PROBLEM TO WORK ON » Wherever the string "background" appears in the listing, copy that line.
╭─ INPUT DATA
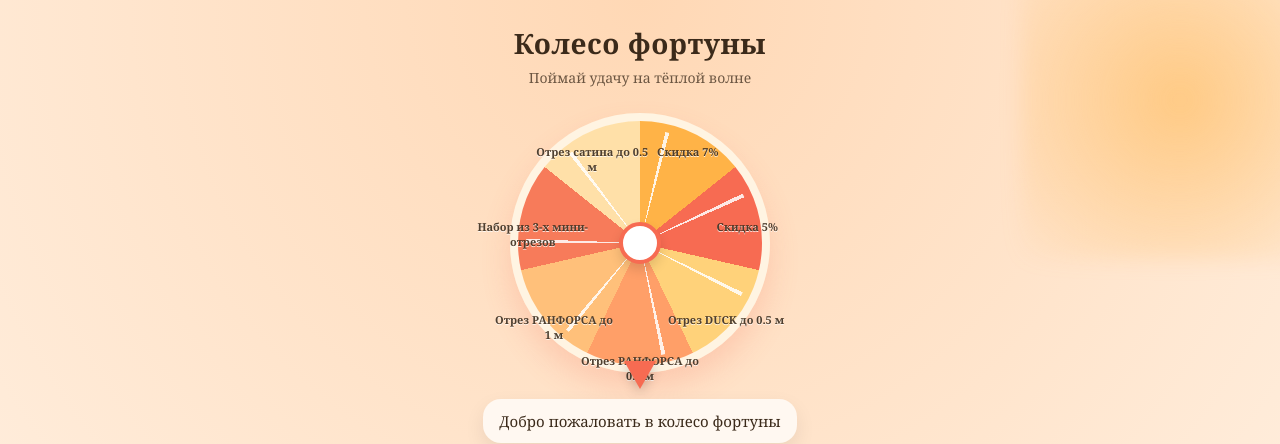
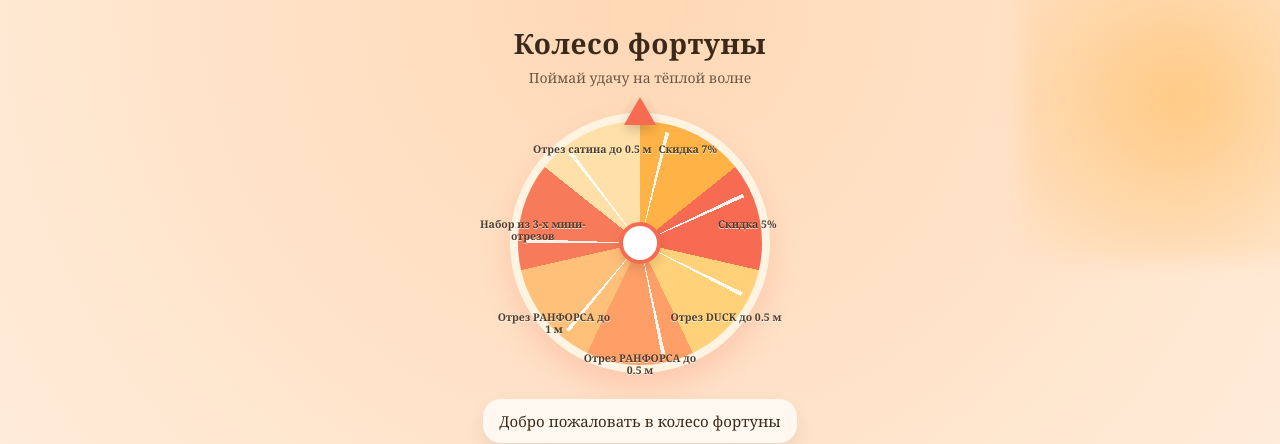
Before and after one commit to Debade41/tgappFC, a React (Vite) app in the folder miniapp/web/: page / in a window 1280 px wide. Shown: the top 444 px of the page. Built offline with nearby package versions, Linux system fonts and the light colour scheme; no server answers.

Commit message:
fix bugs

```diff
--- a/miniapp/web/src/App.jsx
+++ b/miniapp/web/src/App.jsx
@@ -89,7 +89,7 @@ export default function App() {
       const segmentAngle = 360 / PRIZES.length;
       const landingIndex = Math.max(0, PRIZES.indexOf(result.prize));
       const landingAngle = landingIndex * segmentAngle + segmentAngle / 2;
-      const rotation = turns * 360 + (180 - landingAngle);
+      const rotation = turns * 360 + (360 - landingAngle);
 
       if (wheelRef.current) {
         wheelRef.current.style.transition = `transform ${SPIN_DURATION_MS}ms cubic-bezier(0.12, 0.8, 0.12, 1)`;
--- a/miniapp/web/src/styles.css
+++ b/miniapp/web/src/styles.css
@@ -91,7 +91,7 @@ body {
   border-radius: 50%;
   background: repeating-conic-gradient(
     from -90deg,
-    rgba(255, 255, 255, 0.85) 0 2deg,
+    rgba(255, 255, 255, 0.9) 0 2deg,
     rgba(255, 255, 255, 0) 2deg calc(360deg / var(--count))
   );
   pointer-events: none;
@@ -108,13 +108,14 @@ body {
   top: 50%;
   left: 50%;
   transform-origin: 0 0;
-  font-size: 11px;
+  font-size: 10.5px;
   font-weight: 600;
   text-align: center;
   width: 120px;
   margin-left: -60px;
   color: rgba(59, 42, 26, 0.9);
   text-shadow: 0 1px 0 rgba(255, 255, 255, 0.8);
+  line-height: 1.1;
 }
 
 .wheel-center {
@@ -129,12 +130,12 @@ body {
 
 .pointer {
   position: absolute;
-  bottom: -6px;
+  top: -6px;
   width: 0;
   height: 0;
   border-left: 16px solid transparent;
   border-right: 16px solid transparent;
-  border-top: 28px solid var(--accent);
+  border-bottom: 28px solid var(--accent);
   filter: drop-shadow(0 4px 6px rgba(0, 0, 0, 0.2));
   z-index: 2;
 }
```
╰─
╭─ INPUT DATA
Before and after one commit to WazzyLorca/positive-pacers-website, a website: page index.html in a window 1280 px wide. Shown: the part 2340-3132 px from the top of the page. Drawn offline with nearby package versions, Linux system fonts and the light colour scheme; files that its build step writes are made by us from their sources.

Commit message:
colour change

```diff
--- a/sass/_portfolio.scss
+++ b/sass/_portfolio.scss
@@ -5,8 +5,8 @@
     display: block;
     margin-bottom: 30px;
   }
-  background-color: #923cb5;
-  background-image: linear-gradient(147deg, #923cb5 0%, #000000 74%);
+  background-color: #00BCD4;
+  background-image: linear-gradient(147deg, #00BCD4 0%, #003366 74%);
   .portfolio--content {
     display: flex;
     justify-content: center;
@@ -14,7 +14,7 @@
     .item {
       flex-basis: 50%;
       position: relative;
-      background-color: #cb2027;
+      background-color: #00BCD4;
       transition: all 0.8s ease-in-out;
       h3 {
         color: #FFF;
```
╰─
╭─ INPUT DATA
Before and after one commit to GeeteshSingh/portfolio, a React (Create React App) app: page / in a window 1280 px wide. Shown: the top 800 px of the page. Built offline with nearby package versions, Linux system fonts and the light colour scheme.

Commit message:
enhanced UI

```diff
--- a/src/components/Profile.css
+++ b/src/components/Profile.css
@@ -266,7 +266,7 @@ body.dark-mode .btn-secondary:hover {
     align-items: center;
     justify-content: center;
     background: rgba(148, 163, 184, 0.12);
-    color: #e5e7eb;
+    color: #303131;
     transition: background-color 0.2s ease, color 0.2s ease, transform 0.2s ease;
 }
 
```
╰─
TASK SOLUTION »
   background: repeating-conic-gradient(
-  background-color: #923cb5;
-  background-image: linear-gradient(147deg, #923cb5 0%, #000000 74%);
+  background-color: #00BCD4;
+  background-image: linear-gradient(147deg, #00BCD4 0%, #003366 74%);
-      background-color: #cb2027;
+      background-color: #00BCD4;
     background: rgba(148, 163, 184, 0.12);
     transition: background-color 0.2s ease, color 0.2s ease, transform 0.2s ease;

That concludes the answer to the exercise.